The longstanding rule is that where there is not the mental capacity to comprehend and understand, there is not the capacity to make a valid contract. Wolkoff v. Villane, 288 N.J.Super. 282, 287, 672 A.2d 242 (App.Div.1996) (quoting Hillsdale Nat’l Bank v. Sansone, 11 N.J.Super. 390, 399, 78 A.2d 441 (App.Div.1951)).
The test of capacity to make an agreement is “ that a man shall have the ability to understand the nature and effect of the act in which he is engaged, and the business he is transacting…. If the mind be so clouded or perverted by age, disease, or affliction, that he cannot comprehend the business in which he is engaging, then the writing is not his deed.” Eaton v. Eaton, 37 N.J.L. 108, 113 Sup.Ct.1874).
The Wolkoff Court emphasized that the party seeking to set aside the settlement agreement has the burden of proving his incapacity or incompetence to contract or other extraordinary circumstance sufficient to vitiate the agreement. Wolkoff, 288 N.J. Super. 282, at 287.
In Jennings, where a party entered into a settlement agreement and later claimed he was incompetent to do so, the Court held that “absent any competent evidence of fraud, coercion or other unseemly conduct, plaintiffs may avoid the settlement only if lacking mental capacity to make a valid contract.” Jennings v. Reed, 381 N.J. Super. 217, at 230, 885 A.2d 482 at 489 (App. Div. 2005), (citing Wolkoff, 288 N.J.Super. at 286-87, 672 A.2d 242).
In Jennings, the plaintiff did not claim he was without understanding of the terms of the settlement agreement, or unable to appreciate the force of the agreement. In fact, the plaintiff negotiated modifications to the agreement that benefited him. Additionally, plaintiff’s medical proofs did not suggest mental incapacity or incompetence. Id.

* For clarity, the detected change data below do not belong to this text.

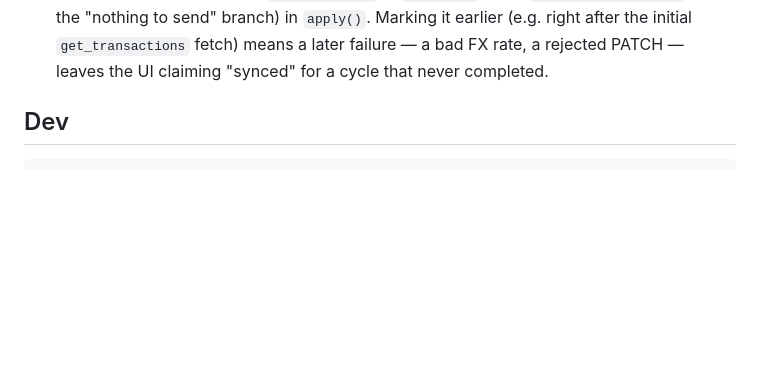
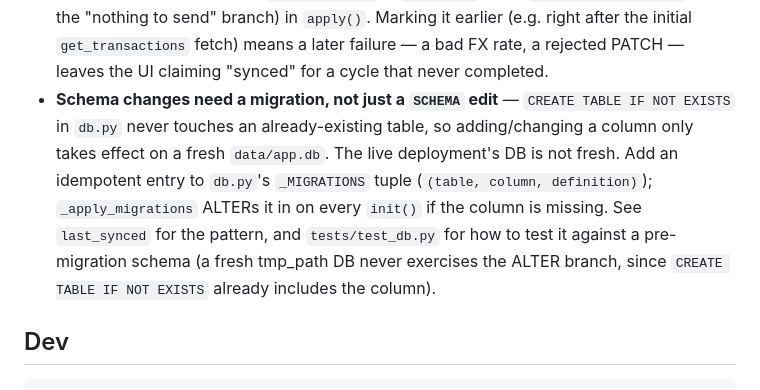
Before and after one commit to dgrant/YNAB-currency-converter, a Markdown page: CLAUDE.md, the part around the change. Drawn GitHub-style; blank space fills up the shorter version.

Commit message:
docs: document the schema-migration convention in CLAUDE.md
This branch introduced db.py's _MIGRATIONS/_apply_migrations pattern
(needed because CREATE TABLE IF NOT EXISTS never touches an existing
table). Add a "don't break this" bullet so a future agent adding a
column knows to register a migration, not just edit SCHEMA.

Co-Authored-By: Claude Opus 4.7 <noreply@anthropic.com>

```diff
--- a/CLAUDE.md
+++ b/CLAUDE.md
@@ -92,6 +92,15 @@ tests/               # pytest (respx-mocked YNAB + Frankfurter); test_app_flow.p
   in `apply()`. Marking it earlier (e.g. right after the initial
   `get_transactions` fetch) means a later failure — a bad FX rate, a rejected
   PATCH — leaves the UI claiming "synced" for a cycle that never completed.
+- **Schema changes need a migration, not just a `SCHEMA` edit** — `CREATE
+  TABLE IF NOT EXISTS` in `db.py` never touches an already-existing table, so
+  adding/changing a column only takes effect on a fresh `data/app.db`. The
+  live deployment's DB is not fresh. Add an idempotent entry to `db.py`'s
+  `_MIGRATIONS` tuple (`(table, column, definition)`); `_apply_migrations`
+  ALTERs it in on every `init()` if the column is missing. See `last_synced`
+  for the pattern, and `tests/test_db.py` for how to test it against a
+  pre-migration schema (a fresh tmp_path DB never exercises the ALTER
+  branch, since `CREATE TABLE IF NOT EXISTS` already includes the column).
 
 ## Dev
 
```
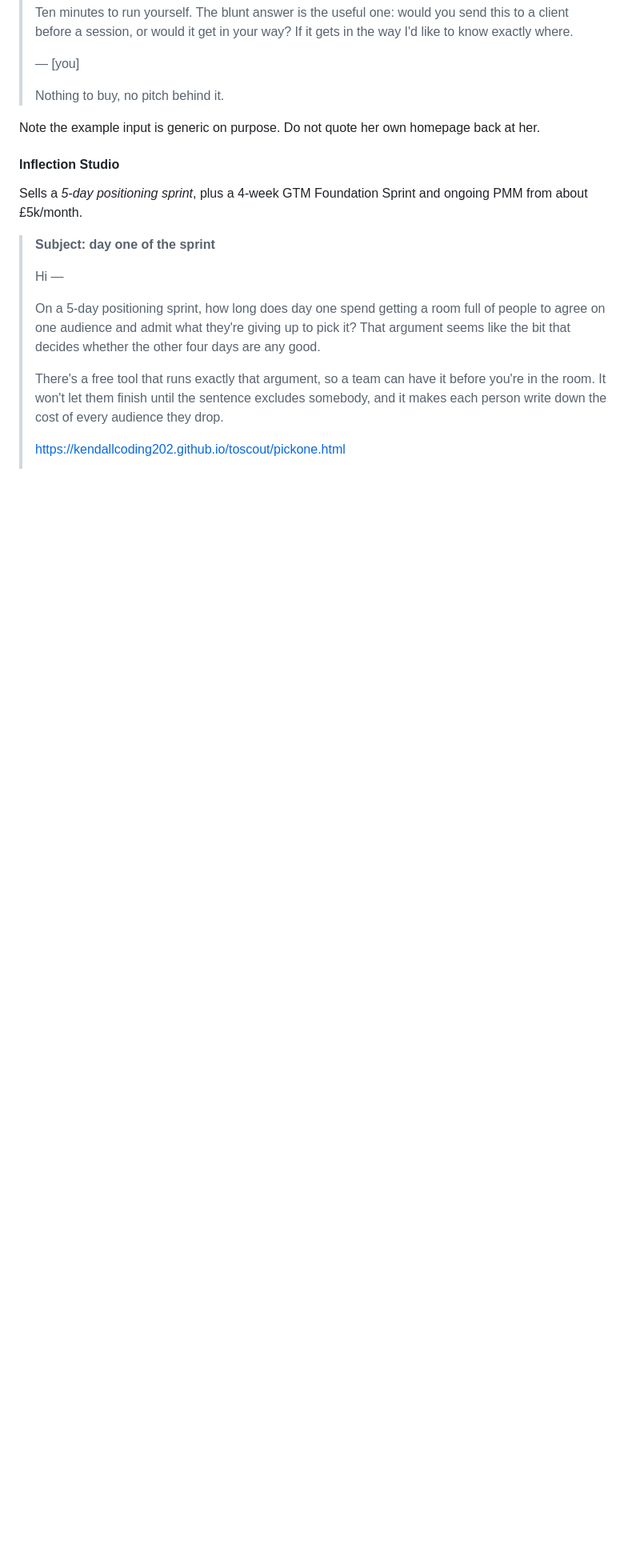
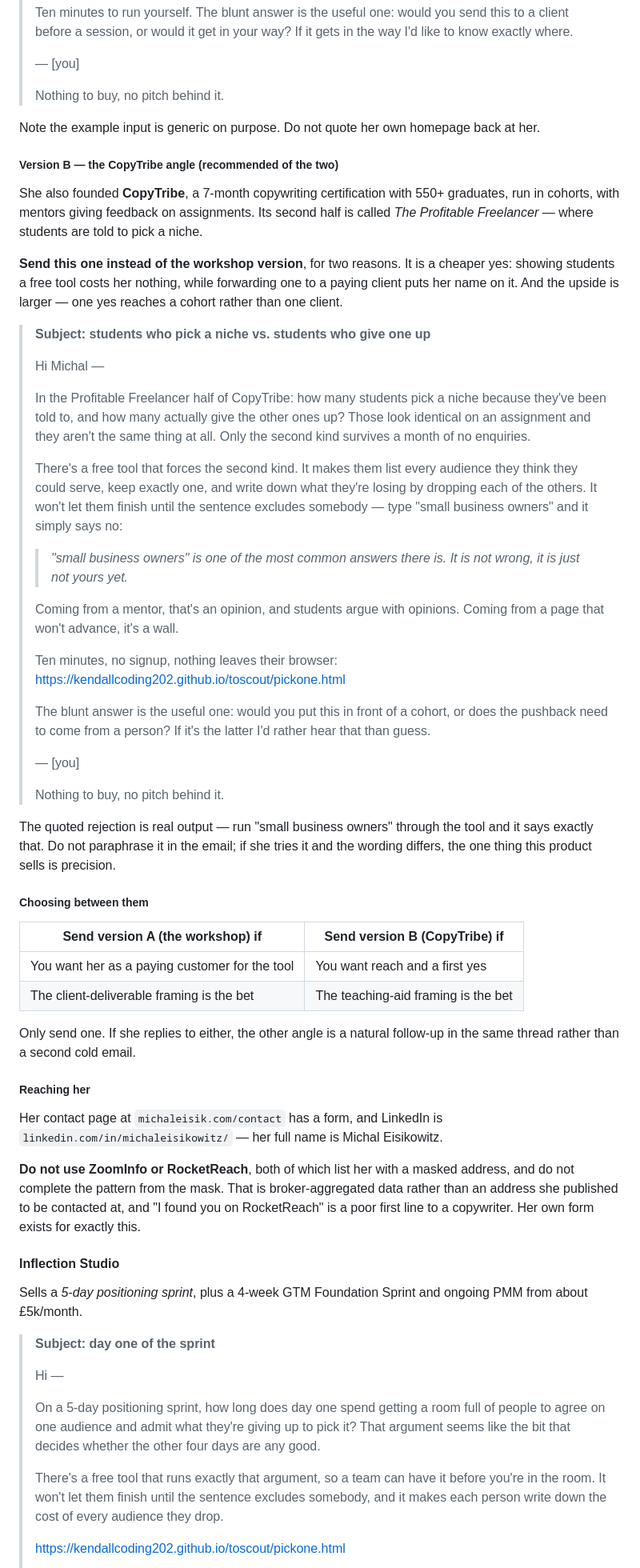
Before and after one commit to kendallcoding202/toscout, a Markdown page: OUTREACH.md, the part around the change. Shown at 80% size. Rendered like a GitHub page; blank space fills up the shorter version.

Commit message:
Add a second Michal email built on the CopyTribe angle
Searching for a way to reach her turned up that she also founded
CopyTribe, a 7-month copywriting certification with 550+ graduates, run in
cohorts with mentors giving feedback on assignments. Its second half is
called The Profitable Freelancer, where students are told to pick a niche.

That is a better angle than the workshop one, for two reasons. It is a
cheaper yes -- showing students a free tool costs her nothing, whereas
forwarding one to a paying client puts her name on it -- and one yes
reaches a cohort rather than one client.

The message opens on the distinction the product exists for: students who
pick a niche because they were told to, versus students who actually give
the others up. The line it turns on is that a mentor saying "too vague" is
an opinion students argue with, while a page that will not advance is a
wall.

Also records how to reach her: her own contact form and LinkedIn. ZoomInfo
and RocketReach both list her with a masked address; the file says not to
use them and not to complete the pattern from the mask. That is
broker-aggregated data rather than an address she published, and it is a
poor first line to send a copywriter.

The rejection quoted in the email is real output, verified against the
tool before writing it, with a note not to paraphrase -- if she tries it
and the wording differs, the one thing this product sells is precision.

Co-Authored-By: Claude Opus 5 <noreply@anthropic.com>
Claude-Session: https://claude.ai/code/session_01CWRovjaznt9C4F3g1FUdEH

```diff
--- a/OUTREACH.md
+++ b/OUTREACH.md
@@ -145,6 +145,70 @@ match on the list.
 
 Note the example input is generic on purpose. Do not quote her own homepage back at her.
 
+##### Version B — the CopyTribe angle (recommended of the two)
+
+She also founded **CopyTribe**, a 7-month copywriting certification with 550+ graduates, run in
+cohorts, with mentors giving feedback on assignments. Its second half is called *The Profitable
+Freelancer* — where students are told to pick a niche.
+
+**Send this one instead of the workshop version**, for two reasons. It is a cheaper yes: showing
+students a free tool costs her nothing, while forwarding one to a paying client puts her name on
+it. And the upside is larger — one yes reaches a cohort rather than one client.
+
+> **Subject: students who pick a niche vs. students who give one up**
+>
+> Hi Michal —
+>
+> In the Profitable Freelancer half of CopyTribe: how many students pick a niche because
+> they've been told to, and how many actually give the other ones up? Those look identical on
+> an assignment and they aren't the same thing at all. Only the second kind survives a month
+> of no enquiries.
+>
+> There's a free tool that forces the second kind. It makes them list every audience they think
+> they could serve, keep exactly one, and write down what they're losing by dropping each of
+> the others. It won't let them finish until the sentence excludes somebody — type "small
+> business owners" and it simply says no:
+>
+> > *"small business owners" is one of the most common answers there is. It is not wrong, it is
+> > just not yours yet.*
+>
+> Coming from a mentor, that's an opinion, and students argue with opinions. Coming from a page
+> that won't advance, it's a wall.
+>
+> Ten minutes, no signup, nothing leaves their browser:
+> https://kendallcoding202.github.io/toscout/pickone.html
+>
+> The blunt answer is the useful one: would you put this in front of a cohort, or does the
+> pushback need to come from a person? If it's the latter I'd rather hear that than guess.
+>
+> — [you]
+>
+> Nothing to buy, no pitch behind it.
+
+The quoted rejection is real output — run "small business owners" through the tool and it says
+exactly that. Do not paraphrase it in the email; if she tries it and the wording differs, the
+one thing this product sells is precision.
+
+##### Choosing between them
+
+| Send version A (the workshop) if | Send version B (CopyTribe) if |
+|---|---|
+| You want her as a paying customer for the tool | You want reach and a first yes |
+| The client-deliverable framing is the bet | The teaching-aid framing is the bet |
+
+Only send one. If she replies to either, the other angle is a natural follow-up in the same
+thread rather than a second cold email.
+
+##### Reaching her
+
+Her contact page at `michaleisik.com/contact` has a form, and LinkedIn is
+`linkedin.com/in/michaleisikowitz/` — her full name is Michal Eisikowitz.
+
+**Do not use ZoomInfo or RocketReach**, both of which list her with a masked address, and do not
+complete the pattern from the mask. That is broker-aggregated data rather than an address she
+published to be contacted at, and "I found you on RocketReach" is a poor first line to a
+copywriter. Her own form exists for exactly this.
+
 #### Inflection Studio
 
 Sells a *5-day positioning sprint*, plus a 4-week GTM Foundation Sprint and ongoing PMM from
```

Beware of your spouse’s representations. You should ask the following: (1) Is your spouse capable of understanding the terms of a settlement agreement? (2) Do you think your spouse feels coerced into signing the agreement?